The answer to that question was yes, the “caves” were awesome! It also helped that we found a nice couple from Colorado that agreed to take our bags up the driveway in their truck the next morning. Although we arrived at the boat dock around dinner time – which you don’t want to delay after a long day of cycling – we rented a canoe, threw in a bunch of cheese and crackers, the waterproof camera, and set out on the 15 minute paddle to the attraction.
From the advertising campaign, we were expecting a huge swath of marble caves. In reality, it was the base of about 3 and a half small islands. Although smaller than expected, they still provided plenty of entertainment as we maneuvered the canoe through rock tunnels and examined the unique golf-ball-like texture of the marble. It was fun to explore with the autonomy of our canoe. The boatloads of tourists also provided plenty of entertainment: like the girls who jumped in the freezing water to get their picture taken between two rock arches, or the guy who climbed the 25 foot cliff to jump from the top!

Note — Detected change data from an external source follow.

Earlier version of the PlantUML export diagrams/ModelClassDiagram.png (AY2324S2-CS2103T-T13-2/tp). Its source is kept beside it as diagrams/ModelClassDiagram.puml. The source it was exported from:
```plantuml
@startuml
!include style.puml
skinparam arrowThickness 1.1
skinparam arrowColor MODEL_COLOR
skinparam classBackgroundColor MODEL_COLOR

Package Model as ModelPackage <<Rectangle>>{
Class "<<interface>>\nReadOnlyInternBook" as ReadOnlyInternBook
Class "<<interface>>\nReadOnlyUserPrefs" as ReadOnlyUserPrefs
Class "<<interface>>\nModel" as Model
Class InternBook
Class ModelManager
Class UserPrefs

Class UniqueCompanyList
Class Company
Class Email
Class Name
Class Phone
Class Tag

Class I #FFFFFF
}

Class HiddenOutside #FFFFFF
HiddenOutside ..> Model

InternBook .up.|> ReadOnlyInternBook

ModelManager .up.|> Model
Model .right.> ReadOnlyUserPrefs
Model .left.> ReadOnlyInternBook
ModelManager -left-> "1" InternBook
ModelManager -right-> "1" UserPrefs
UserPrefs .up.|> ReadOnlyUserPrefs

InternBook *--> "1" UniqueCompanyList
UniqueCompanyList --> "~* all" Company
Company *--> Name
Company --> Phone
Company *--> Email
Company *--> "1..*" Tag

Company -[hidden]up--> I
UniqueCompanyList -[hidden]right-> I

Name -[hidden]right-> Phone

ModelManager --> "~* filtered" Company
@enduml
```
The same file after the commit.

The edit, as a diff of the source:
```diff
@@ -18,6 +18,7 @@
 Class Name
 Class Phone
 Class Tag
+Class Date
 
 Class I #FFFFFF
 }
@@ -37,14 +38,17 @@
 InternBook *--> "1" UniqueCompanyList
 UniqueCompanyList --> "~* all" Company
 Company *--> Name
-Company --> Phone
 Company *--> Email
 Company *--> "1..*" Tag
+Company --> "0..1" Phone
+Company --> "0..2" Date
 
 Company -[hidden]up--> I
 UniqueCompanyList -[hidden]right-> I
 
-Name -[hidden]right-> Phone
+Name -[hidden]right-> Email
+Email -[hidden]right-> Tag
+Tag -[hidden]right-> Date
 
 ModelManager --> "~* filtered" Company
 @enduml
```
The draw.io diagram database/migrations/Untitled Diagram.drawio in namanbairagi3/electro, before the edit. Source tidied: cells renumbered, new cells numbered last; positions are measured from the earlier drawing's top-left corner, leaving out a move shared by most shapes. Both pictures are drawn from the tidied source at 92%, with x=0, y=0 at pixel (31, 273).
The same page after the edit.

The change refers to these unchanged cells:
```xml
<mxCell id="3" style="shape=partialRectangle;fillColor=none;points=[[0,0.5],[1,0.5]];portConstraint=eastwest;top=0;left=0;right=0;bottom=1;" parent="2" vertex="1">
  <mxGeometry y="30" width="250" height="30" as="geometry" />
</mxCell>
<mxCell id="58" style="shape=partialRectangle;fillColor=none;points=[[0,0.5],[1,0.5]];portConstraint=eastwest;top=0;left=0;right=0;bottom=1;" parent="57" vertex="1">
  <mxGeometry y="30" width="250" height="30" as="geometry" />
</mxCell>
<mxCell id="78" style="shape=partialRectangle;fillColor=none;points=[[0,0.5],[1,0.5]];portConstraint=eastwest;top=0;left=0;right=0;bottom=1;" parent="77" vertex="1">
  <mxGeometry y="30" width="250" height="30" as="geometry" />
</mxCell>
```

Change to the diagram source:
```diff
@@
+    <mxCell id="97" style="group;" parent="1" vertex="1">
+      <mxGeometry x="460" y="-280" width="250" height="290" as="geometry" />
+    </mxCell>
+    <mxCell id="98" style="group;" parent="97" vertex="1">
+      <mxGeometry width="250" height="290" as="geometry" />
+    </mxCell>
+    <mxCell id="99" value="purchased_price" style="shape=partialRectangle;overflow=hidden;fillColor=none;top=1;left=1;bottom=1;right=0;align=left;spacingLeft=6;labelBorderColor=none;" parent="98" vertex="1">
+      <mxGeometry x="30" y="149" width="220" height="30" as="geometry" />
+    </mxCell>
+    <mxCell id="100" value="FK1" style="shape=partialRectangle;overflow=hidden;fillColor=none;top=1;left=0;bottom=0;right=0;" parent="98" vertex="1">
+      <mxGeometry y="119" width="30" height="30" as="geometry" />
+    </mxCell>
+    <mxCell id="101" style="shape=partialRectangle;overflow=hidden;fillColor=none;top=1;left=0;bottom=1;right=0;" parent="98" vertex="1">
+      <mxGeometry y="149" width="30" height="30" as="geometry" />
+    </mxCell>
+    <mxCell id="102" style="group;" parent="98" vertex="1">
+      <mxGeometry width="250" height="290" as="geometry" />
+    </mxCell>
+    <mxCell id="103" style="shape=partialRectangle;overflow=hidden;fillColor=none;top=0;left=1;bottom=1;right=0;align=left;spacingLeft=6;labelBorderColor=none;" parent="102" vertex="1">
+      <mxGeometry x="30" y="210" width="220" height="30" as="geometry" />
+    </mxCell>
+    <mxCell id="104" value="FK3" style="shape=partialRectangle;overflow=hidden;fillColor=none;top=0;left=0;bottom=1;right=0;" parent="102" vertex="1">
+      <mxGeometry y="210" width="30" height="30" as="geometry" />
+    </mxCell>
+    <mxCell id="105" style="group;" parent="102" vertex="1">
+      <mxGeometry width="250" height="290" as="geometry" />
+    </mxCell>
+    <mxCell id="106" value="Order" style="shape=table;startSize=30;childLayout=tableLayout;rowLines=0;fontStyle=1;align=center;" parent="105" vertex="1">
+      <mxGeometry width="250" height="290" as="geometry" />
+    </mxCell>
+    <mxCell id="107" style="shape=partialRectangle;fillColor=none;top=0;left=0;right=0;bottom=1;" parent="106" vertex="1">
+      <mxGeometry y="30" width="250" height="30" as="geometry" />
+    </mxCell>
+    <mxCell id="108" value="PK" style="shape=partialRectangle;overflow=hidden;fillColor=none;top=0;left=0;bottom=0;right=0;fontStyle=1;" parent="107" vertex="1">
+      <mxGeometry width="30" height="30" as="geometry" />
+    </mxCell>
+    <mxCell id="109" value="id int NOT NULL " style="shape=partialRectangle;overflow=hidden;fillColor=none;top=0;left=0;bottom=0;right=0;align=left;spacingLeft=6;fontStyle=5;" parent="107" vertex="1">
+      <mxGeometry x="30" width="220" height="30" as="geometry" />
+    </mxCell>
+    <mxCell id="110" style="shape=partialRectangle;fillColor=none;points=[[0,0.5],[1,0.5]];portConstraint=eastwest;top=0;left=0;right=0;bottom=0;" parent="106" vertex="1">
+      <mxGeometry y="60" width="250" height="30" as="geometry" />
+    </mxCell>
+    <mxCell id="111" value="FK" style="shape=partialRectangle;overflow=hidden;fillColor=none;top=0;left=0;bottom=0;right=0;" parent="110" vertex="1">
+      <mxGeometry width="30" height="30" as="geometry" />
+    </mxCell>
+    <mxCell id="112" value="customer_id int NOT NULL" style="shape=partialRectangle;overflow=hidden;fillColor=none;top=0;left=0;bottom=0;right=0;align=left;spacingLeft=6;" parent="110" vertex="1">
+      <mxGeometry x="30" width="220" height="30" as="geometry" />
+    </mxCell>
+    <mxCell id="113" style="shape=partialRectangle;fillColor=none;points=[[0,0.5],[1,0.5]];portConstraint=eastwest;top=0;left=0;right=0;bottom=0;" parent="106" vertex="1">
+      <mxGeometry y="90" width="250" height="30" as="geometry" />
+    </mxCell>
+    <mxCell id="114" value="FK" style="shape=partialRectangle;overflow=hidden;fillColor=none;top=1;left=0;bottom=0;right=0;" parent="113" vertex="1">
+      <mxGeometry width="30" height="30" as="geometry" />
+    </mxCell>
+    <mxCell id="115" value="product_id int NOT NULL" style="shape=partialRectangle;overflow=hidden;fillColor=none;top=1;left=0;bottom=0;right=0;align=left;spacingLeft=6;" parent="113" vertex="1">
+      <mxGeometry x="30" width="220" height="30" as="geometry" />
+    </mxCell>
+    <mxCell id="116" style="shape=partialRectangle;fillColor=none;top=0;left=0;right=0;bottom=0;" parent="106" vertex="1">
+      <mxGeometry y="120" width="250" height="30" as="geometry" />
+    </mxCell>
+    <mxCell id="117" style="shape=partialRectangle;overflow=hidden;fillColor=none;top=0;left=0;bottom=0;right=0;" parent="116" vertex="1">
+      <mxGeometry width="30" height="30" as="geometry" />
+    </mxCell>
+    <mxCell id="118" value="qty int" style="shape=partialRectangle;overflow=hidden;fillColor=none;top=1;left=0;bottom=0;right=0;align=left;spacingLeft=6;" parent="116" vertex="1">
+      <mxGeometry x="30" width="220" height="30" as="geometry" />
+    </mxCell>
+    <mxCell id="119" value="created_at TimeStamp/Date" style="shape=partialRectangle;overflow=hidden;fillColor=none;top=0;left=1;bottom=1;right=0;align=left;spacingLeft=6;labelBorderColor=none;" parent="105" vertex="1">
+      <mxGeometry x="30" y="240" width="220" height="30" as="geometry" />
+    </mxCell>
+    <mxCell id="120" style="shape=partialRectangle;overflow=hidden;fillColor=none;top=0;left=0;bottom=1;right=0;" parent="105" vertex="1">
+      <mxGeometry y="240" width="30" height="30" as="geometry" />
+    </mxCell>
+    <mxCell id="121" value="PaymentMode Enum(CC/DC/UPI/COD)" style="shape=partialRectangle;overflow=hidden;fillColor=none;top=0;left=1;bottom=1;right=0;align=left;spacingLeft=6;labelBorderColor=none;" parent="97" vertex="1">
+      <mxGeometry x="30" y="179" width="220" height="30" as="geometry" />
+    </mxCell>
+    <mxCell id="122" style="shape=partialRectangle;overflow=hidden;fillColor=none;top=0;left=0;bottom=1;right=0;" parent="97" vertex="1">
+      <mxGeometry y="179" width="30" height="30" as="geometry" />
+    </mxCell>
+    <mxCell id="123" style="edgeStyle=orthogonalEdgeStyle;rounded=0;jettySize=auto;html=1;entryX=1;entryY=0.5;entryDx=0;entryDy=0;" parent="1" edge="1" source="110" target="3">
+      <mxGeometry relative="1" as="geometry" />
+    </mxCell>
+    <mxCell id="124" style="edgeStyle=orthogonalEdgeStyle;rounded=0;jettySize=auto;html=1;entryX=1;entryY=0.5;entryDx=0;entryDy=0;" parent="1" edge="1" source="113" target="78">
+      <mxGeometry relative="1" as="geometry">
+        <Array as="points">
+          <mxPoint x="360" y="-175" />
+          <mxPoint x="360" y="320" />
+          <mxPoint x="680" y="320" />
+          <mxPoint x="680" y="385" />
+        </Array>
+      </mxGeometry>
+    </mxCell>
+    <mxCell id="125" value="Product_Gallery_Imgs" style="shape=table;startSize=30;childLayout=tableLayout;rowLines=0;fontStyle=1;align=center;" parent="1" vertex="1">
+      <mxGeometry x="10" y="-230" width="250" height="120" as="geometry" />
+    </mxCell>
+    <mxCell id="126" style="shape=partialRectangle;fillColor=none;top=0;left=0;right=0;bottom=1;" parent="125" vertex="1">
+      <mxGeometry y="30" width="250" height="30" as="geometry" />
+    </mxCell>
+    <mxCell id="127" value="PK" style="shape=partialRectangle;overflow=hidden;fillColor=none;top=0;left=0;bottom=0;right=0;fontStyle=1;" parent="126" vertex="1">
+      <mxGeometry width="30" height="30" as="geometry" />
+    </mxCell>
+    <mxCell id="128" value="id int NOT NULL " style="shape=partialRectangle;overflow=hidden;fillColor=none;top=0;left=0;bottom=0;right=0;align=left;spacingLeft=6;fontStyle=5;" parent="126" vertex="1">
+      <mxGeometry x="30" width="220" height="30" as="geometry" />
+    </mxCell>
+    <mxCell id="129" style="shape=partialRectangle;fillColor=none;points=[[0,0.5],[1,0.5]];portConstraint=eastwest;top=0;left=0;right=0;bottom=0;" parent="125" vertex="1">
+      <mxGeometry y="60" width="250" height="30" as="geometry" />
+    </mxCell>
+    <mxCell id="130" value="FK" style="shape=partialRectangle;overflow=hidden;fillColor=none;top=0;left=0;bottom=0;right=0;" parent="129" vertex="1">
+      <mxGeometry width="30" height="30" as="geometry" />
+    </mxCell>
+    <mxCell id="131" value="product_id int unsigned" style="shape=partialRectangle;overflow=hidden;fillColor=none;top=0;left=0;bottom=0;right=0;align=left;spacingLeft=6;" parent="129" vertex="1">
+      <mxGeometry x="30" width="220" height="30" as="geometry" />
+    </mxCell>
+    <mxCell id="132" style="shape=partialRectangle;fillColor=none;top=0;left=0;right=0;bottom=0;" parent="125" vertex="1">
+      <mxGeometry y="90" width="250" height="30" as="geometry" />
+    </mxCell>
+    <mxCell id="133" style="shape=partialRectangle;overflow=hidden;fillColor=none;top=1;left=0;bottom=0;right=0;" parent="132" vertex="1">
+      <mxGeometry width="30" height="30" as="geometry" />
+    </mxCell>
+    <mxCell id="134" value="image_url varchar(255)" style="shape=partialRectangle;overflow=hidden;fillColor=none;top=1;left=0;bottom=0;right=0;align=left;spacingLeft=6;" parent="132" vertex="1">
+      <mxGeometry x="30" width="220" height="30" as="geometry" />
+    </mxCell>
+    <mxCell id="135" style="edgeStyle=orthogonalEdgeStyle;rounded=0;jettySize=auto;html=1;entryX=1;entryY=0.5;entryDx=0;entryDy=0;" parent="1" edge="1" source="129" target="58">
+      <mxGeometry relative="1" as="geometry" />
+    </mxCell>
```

For several nights we were lucky to find wild campsites along different rivers. Water is plentiful, and the combination of the sound of the river running and the beautiful setting made for great campsites.
Yesterday, after winding along up and then down another mountain, we finally hit our first stretch of pavement! That is right, part of the Carretera Austral is paved. Actually, we’ll be hitting more paved sections going north, and a lot of roadwork. We’ve heard that in 5 years the whole route will be paved, which will certainly change the experience for future travelers.
In any case, we definitely enjoyed the break from the bumpy road surface. We completed the longest climb of the Carretera Austral – about 2500 feet. During the climb, the road winds up the side of a mountain to enter a high river valley. The climb was pleasant, and felt just as easy as going downhill on gravel. When we got to the downhill paved section, we thought we must have entered heaven.
Now we’re in a campground that is actually just someone’s yard that lives in the town of Coyhaique. A few hours ago we were excited to do our shopping at the huge Unimarc grocery store – where just the aisle of cookies was larger than any single supermarket we’ve been in for over two weeks. We’re looking forward to rest day tomorrow before we continue our ride northward.